 1. POLITY AND CONSTITUTION

1.1. NEED FOR SOCIAL AUDIT

Why in News?

Increasingly there is a demand for more transparency and accountability of government in regards to the various policies launched which calls for strengthening social auditing mechanism.

What is Social Audit?

  • Social audits refer to a legally mandated process where potential and existing beneficiaries evaluate the implementation of a programme by comparing official records with ground realities.
  • The beneficiaries, implementing agency and the oversight mechanism come together and discuss at length about the implementation and progress of a particular programme.

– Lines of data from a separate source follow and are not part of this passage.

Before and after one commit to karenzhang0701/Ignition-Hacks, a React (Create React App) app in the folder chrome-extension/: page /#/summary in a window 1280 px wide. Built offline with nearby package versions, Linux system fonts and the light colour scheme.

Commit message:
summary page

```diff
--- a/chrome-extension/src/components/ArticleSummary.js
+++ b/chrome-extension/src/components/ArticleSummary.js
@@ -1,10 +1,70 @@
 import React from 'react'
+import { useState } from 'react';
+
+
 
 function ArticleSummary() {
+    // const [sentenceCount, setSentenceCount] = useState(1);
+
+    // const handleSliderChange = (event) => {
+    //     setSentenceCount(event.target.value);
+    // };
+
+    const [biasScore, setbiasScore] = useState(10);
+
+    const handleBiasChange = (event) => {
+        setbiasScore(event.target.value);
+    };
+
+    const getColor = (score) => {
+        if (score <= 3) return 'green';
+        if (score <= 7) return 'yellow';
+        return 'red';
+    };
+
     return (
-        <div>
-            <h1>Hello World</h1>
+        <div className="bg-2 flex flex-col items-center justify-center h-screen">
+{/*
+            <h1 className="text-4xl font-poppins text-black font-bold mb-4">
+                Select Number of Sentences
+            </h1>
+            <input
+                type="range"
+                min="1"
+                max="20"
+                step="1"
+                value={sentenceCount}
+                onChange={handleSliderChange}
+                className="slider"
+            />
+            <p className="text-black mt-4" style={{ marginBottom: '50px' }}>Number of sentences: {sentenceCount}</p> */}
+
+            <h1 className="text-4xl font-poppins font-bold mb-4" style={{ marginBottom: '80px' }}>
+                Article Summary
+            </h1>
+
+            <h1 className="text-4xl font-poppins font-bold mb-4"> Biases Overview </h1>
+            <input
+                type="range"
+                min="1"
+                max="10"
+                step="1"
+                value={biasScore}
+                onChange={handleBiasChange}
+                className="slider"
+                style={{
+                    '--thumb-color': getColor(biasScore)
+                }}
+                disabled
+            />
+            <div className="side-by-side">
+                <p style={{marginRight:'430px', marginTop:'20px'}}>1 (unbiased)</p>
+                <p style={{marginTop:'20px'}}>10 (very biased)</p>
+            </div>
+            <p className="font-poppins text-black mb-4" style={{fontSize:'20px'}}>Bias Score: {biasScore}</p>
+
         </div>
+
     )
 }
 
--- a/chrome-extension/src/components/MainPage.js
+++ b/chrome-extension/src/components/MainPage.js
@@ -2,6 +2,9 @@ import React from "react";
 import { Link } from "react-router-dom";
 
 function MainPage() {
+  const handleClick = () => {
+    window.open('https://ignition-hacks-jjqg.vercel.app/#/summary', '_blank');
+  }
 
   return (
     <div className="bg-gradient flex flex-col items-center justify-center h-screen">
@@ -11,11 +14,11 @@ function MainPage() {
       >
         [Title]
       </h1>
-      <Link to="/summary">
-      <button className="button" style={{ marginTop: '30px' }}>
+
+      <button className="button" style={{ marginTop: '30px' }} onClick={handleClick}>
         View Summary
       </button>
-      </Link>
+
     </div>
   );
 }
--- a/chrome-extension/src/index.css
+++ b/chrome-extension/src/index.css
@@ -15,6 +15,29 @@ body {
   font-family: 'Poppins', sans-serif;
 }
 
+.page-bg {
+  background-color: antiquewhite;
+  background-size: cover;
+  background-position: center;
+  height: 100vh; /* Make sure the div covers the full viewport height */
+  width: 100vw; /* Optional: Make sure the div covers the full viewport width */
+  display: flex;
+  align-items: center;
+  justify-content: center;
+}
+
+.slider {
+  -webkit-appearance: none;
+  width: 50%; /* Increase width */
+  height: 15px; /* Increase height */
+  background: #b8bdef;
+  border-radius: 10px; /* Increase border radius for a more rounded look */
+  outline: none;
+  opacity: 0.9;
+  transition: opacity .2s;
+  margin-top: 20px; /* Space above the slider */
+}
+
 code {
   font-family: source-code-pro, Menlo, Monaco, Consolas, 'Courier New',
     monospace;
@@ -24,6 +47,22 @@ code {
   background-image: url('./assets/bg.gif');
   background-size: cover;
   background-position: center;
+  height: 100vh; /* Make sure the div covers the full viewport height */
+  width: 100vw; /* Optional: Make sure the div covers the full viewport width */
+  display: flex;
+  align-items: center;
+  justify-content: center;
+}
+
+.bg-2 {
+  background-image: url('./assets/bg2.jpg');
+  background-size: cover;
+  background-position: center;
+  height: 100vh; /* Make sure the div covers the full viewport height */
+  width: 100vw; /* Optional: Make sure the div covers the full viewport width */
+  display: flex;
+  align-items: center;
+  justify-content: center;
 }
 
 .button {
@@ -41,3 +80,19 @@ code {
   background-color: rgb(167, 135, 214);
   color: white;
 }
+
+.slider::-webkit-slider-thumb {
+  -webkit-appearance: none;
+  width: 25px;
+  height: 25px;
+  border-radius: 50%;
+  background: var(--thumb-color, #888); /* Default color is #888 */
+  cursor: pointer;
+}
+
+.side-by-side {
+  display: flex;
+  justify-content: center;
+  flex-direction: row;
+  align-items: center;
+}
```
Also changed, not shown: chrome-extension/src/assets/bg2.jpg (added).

CAG and Social Audit

  • CAG’s audit is an external audit on behalf of the tax payers. The Union and State Legislatures discuss the matters brought out in CAG’s audit reports and make recommendations to the executive for appropriate management action. In a broad theoretical sense, therefore, CAG’s audit itself is a social audit.
  • Yet, CAG audit remains a Government process. However, Social audit seeks to make the audit process more transparent and seeks to take audit findings to a wider public domain of stakeholders, i.e. users of the Government schemes, services and utilities.
  • The primary focus of the CAG’s performance audits remains, in most cases, processes within Governmental agencies, with the actual verification of outputs and outcomes being only of secondary focus which are primary agendas of social audits.
Audit of local self - government institutions is a States subject and the primary (external) audit of PRIs and ULBs is with the State Local Funds Audit Department (LFAD), or with the designated auditors as specified in the State laws.

Importance of SA

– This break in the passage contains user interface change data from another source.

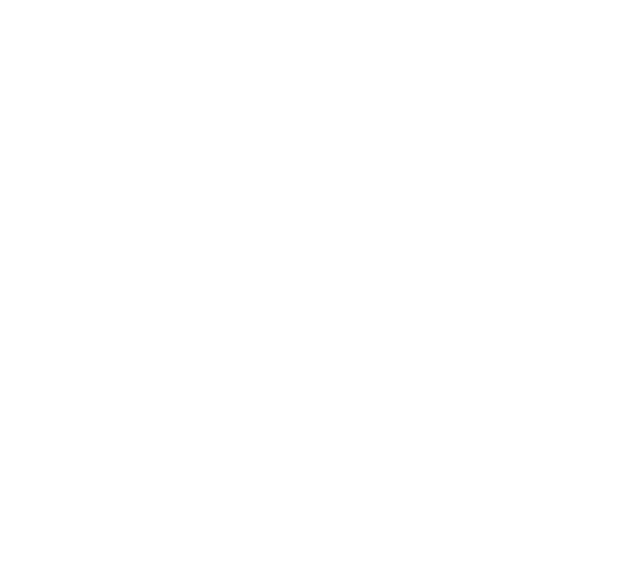
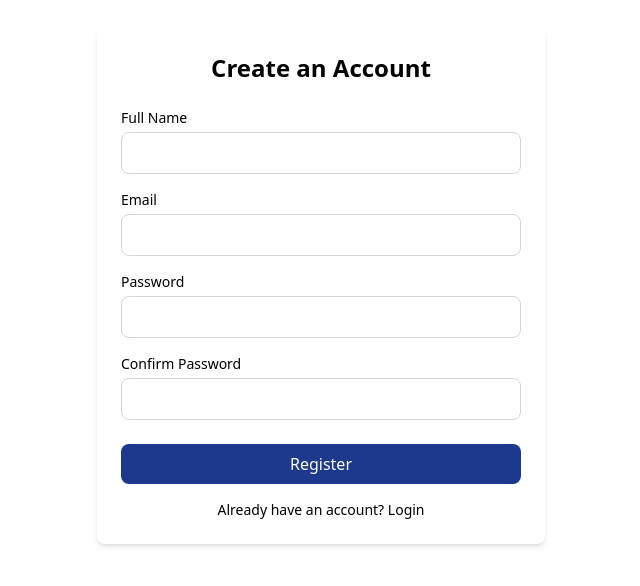
Before and after one commit to Solatido143/noted-frontend, a Vue app: page /register in a window 1280 px wide. Shown: the part 114-700 px from the top of the page, without its empty margins (319-959 px from the left). Built offline with nearby package versions, Linux system fonts and the light colour scheme.

Commit message:
register

```diff
--- a/src/views/RegisterView.vue
+++ b/src/views/RegisterView.vue
@@ -2,8 +2,46 @@
 
 </script>
 <template>
-
+    <div class="min-h-screen flex items-center justify-center bg-pale-peach dark:bg-dark-charcoal">
+        <div class="w-full max-w-md p-6 bg-white dark:bg-charcoal rounded-lg shadow-md">
+            <h2 class="text-2xl font-semibold text-center text-soft-purple dark:text-muted-lavender">
+                Create an Account
+            </h2>
+            <form class="mt-6">
+                <div>
+                    <label for="name" class="block text-sm font-medium text-slate dark:text-light-tan">Full Name</label>
+                    <input type="text" id="name"
+                        class="mt-1 w-full px-4 py-2 border border-gray-300 rounded-lg focus:ring-2 focus:ring-soft-purple dark:bg-soft-gray dark:text-white"
+                        required />
+                </div>
+                <div class="mt-4">
+                    <label for="email" class="block text-sm font-medium text-slate dark:text-light-tan">Email</label>
+                    <input type="email" id="email"
+                        class="mt-1 w-full px-4 py-2 border border-gray-300 rounded-lg focus:ring-2 focus:ring-soft-purple dark:bg-soft-gray dark:text-white"
+                        required />
+                </div>
+                <div class="mt-4">
+                    <label for="password" class="block text-sm font-medium text-slate dark:text-light-tan">Password</label>
+                    <input type="password" id="password"
+                        class="mt-1 w-full px-4 py-2 border border-gray-300 rounded-lg focus:ring-2 focus:ring-soft-purple dark:bg-soft-gray dark:text-white"
+                        required />
+                </div>
+                <div class="mt-4">
+                    <label for="confirm-password" class="block text-sm font-medium text-slate dark:text-light-tan">Confirm Password</label>
+                    <input type="password" id="confirm-password"
+                        class="mt-1 w-full px-4 py-2 border border-gray-300 rounded-lg focus:ring-2 focus:ring-soft-purple dark:bg-soft-gray dark:text-white"
+                        required />
+                </div>
+                <button type="submit"
+                    class="w-full mt-6 px-4 py-2 text-white bg-blue-900 rounded-lg hover:bg-vibrant-pink focus:ring-2 focus:ring-vibrant-pink">
+                    Register
+                </button>
+            </form>
+            <p class="mt-4 text-center text-sm text-slate dark:text-light-tan">
+                Already have an account? <router-link to="/login" class="text-vibrant-pink hover:underline">Login</router-link>
+            </p>
+        </div>
+    </div>
 </template>
 
-<style scoped>
-</style>
+<style scoped></style>
```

  • Following the recommendations of 14th Finance Commission in regards to expansion in the role of PRIs, ULBs and other agencies, social audit becomes crucial as the CAG’s audit jurisdiction over such entities is nebulous.
  • The mechanism is well established providing direct evidence for inputs, processes, financial and physical reporting, compliance, physical verification, assurance against misuse, fraud and misappropriation, and utilisation of resources and assets.
  • Strengthening the democratic process – People directly observe the implementation of Government programmes in their region making the process participatory. This, in the long run, empowers the people and makes the process of development more inclusive.
  • It involves scrutiny of both financial and non-financial used by public agencies for development initiatives.

Limitations of Social Audit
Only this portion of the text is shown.